Perhaps the most important musical skill of all, though, is to be able to adjust to differences in tempo.  Andria Hall, ballet mistress at the Deutsche Oper Berlin, would frequently ask the pianist “can we have it at the wrong speed now please?”   Although in an ideal world, conductors would attend rehearsals frequently, would get to know their dancers well and remain in constructive dialogue with them during the performance period, the reality is all but ideal, and dancers should be prepared for the just-tolerable, if not the worst.

Always finding the “right music” for class can be like giving an alcoholic another drink – it keeps one problem at bay while masking other more important ones.
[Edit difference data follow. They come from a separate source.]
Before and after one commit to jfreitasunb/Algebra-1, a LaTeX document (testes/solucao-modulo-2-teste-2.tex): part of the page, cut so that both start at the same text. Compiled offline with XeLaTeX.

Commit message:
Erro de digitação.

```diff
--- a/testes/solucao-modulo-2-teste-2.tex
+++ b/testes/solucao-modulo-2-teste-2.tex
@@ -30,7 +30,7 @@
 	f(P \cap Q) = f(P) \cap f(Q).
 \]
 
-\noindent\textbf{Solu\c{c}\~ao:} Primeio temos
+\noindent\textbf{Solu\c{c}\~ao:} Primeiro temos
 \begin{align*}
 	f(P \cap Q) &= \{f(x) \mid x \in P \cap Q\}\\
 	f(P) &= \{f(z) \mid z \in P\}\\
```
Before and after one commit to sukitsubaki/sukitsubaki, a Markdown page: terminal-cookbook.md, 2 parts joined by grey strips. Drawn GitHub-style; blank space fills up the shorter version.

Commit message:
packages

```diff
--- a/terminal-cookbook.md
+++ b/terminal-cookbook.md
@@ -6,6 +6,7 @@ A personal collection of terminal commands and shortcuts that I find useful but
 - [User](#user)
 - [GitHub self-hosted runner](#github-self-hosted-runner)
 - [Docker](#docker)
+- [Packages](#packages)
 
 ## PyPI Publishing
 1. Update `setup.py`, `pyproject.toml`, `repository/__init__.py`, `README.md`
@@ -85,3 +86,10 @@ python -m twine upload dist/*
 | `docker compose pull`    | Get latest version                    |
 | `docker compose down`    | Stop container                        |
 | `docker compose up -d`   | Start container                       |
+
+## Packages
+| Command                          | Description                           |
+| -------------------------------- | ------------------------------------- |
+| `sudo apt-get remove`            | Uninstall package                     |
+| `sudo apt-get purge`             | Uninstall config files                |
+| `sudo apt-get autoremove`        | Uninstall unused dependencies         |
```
That is to say, at the very point at which the dancer’s musical skills might be developed by being forced to deal with a musical problem (such as the wrong tempo, music which seems inappropriate to the movement, music which is not in eight-bar phrases – or, indeed, not having any music at all), teachers and pianists are often tempted to try and make the problem disappear by “correcting” the music.

When the purpose of class is to prepare for a rehearsal, or to warm-up for a performance, ‘four-in, four phrases of eight’ is a very valid and useful shared model which helps to make class run smoothly.  Within this structure, there is the possibility of drawing students’ attention to music, by working against the music rather than with it.  Suki Schorer’s account of Balanchine’s use of music in class in this way gives some excellent examples of how this can be achieved. [4]
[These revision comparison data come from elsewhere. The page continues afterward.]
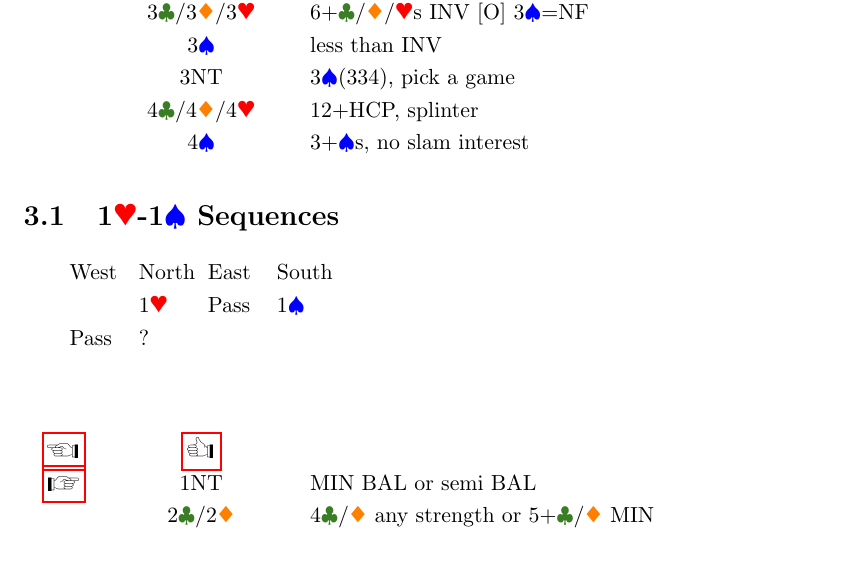
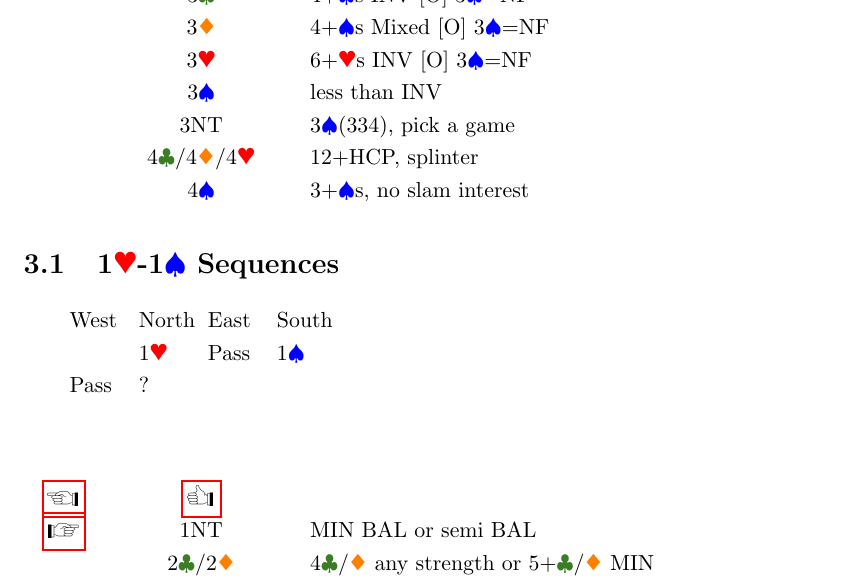
Before and after one commit to ravos/prec_samk, a LaTeX document (precision.tex, which reads 1M.tex): part of page 28 of 51, cut at the place of the change. Compiled offline with pdfLaTeX.

Commit message:
Update 1M.tex

```diff
--- a/1M.tex
+++ b/1M.tex
@@ -39,8 +40,10 @@
 & 2\C &5+\C\ or BAL(2+\C) GF \\
 & 2\D/2\H &5+\D/\H\ GF \\
 & 2\S &7-10HCP, 3+\S \\
-\mylink{1s2n} & {2NT} &4+\S s, INV or slam interest \\
-& 3\C/3\D/3\H &6+\C/\D/\H s INV [O] 3\S=NF \\
+\mylink{1s2n} & {2NT} &4+\S s, slam interest \\
+& 3\C &4+\S s INV [O] 3\S=NF \\
+& 3\D &4+\S s Mixed [O] 3\S=NF \\
+& 3\H &6+\H s INV [O] 3\S=NF \\
 & 3\S & less than INV \\
 & 3NT &3\S(334), pick a game \\
 & 4\C/4\D/4\H & 12+HCP, splinter \\
```
Also changed, not shown: 1M.tex (7 more changed lines).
If ballet classes are to distinguish themselves significantly from aerobics and educate students musically, though, there is no better place to start than with occasionally asking for the ‘wrong’ music – too fast, too slow, too loud, too quiet, too irregular.  It is deviation from the norm that makes music interesting;  it is how dancers and  choreographers deal with music that makes ballet interesting.  Having the “wrong” music for class is not a mistake, it is a place where the art of music and ballet meet.


[1] reported by Christopher Hampson, ballet master of City Ballet of London, circa April 2000.

[2] Matheson, J. Simons, C. (Prod.) The Glory of the Kirov. London: NVC Arts, 1996.

[3] My thanks to Lynn Wallis for transcribing these steps.

[4] Schorer, S. (1999) Suki Schorer on Balanchine Technique. New York: Knopf

© 2001 Jonathan Still